Dreading your performance review? You’re not alone.


It’s the time of year again. HR just announced the kick-off for the annual performance review process. Managers and employees alike relentlessly complain about having to go through what they consider a tedious and unrewarding process, and without fail, they procrastinate to the very last minute to complete the task.

I, too, have dreaded this time of year. I’ve expressed my frustrations about the performance review process and I have been one of the people who put off my own self-evaluation and waited too long to get through my employees performance reviews.

However, over the years my attitude has changed. It was one event in particular a few years back when I suddenly realized that these dreaded performance reviews and goal evaluations have some really powerful results. Let me take you back…

Like many people in management, I was working with a small team and doing a lot of heavy lifting on my own.  Right after the performance review process had been completed, the group expanded. Responsibilities shifted and I had to change the way I worked and managed. The new team was a mix of people and personalities — some of whom I had worked with for a long time, some of whom were very experienced, but newer to the group, and others who were completely new to the team, industry and business environment. One day, as I sat in a team meeting discussing everyone’s work activities,  I was asked what I was working on and how people could help and get more involved. With the performance appraisals fresh on my mind, I suddenly realized I didn’t know enough (if anything!) about the competency levels of my team. It became painfully clear to me in that moment that I had no idea how to delegate certain work, who to collaborate with on projects, or even what we needed to plan for with the next set of goals, because I didn’t know my team’s strengths and weaknesses. 

I voiced this concern and we spent the rest of the day talking openly about what our core competencies were as a team, where people felt they had strengths, what goals they had and what they wanted to achieve in their careers. That was the day I stopped looking up the organizational ladder for guidance and support and started looking to my team to understand their point of view and ensure we were all on the same page. 
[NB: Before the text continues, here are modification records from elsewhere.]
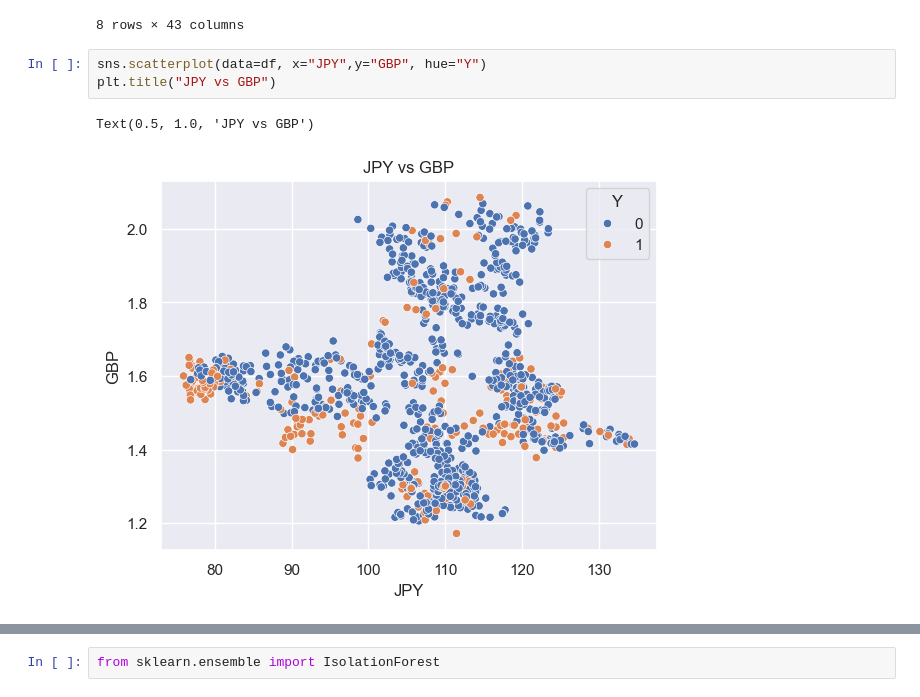
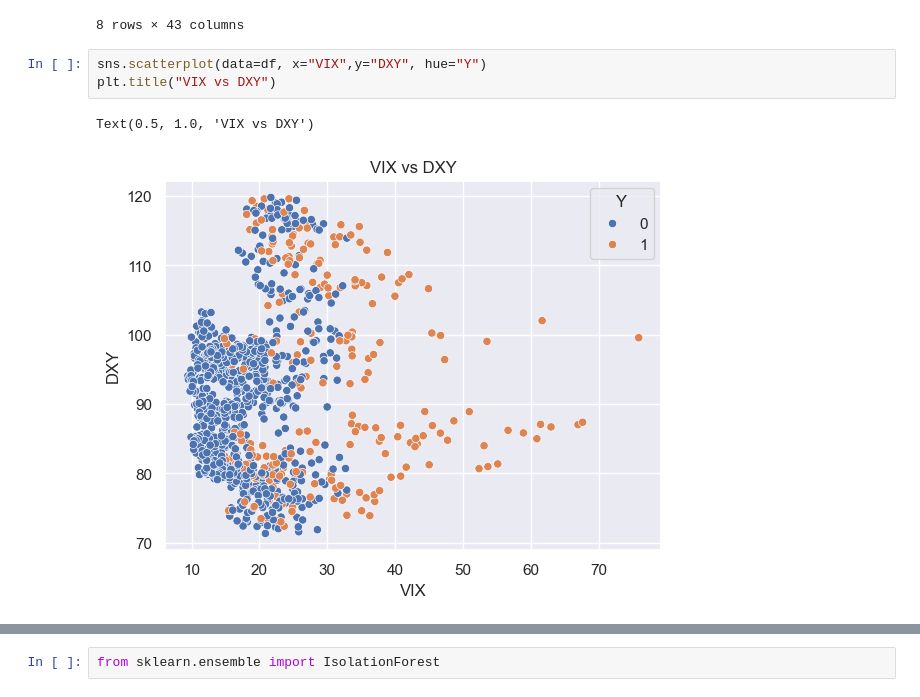
Before and after one commit to kevinhui98/Market-Anomaly-Detection, a Jupyter notebook: backend/market_anomaly_detection.ipynb, the cells around one changed output, grey strips where cells are left out. Cells and saved outputs as stored; diff of their text form.

```diff
--- a/backend/market_anomaly_detection.ipynb
+++ b/backend/market_anomaly_detection.ipynb
@@ -51,8 +51,8 @@ df.describe()
 | max | 1.000000 | 2006.910000 | 0.991000 | 11793.000000 | 467.570000 | 119.820000 | 134.630000 | 2.085000 | 140.970000 | 75.910000 | ... | ... |
 8 rows × 43 columns
 # %%
-sns.scatterplot(data=df, x="JPY",y="GBP", hue="Y")
-plt.title("JPY vs GBP")
+sns.scatterplot(data=df, x="VIX",y="DXY", hue="Y")
+plt.title("VIX vs DXY")
 # %% [output]
-Text(0.5, 1.0, 'JPY vs GBP')
+Text(0.5, 1.0, 'VIX vs DXY')
-[figure, old version]
+[figure, new version]
```
Also changed, not shown: parts of 10 cells of this notebook, 2 other files.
From that point on, the performance process was easy. My team members and I knew what we set out to achieve and we jointly maintained our goals with ongoing discussions. We managed updates in the system, and were able to quickly adjust our goals and objectives as the company shifted priorities. We invested time developing desired skills in real-time through work assignments and peer collaboration. We no longer made annual performance reviews about the technology or the process. It completely evolved and it became something we did often. We communicated and worked together to set and keep OUR goals and OUR career development aligned.

Looking back, I realize that, ultimately, employees want to feel they are part of something bigger, have a shared sense of purpose, and responsibility. And when you’re a manager of people, your priority should be to engage those people – coach and develop them, involve them in achieving the goals of the organization – from revenue targets, process improvements and innovation initiatives. We all know engaged employees perform better, in fact according to Gallup Business Journal, business with engaged employees outperformed others by and 21% in productivity. If you take the time to leverage your performance process as a tool to engage your people, you may find the same results.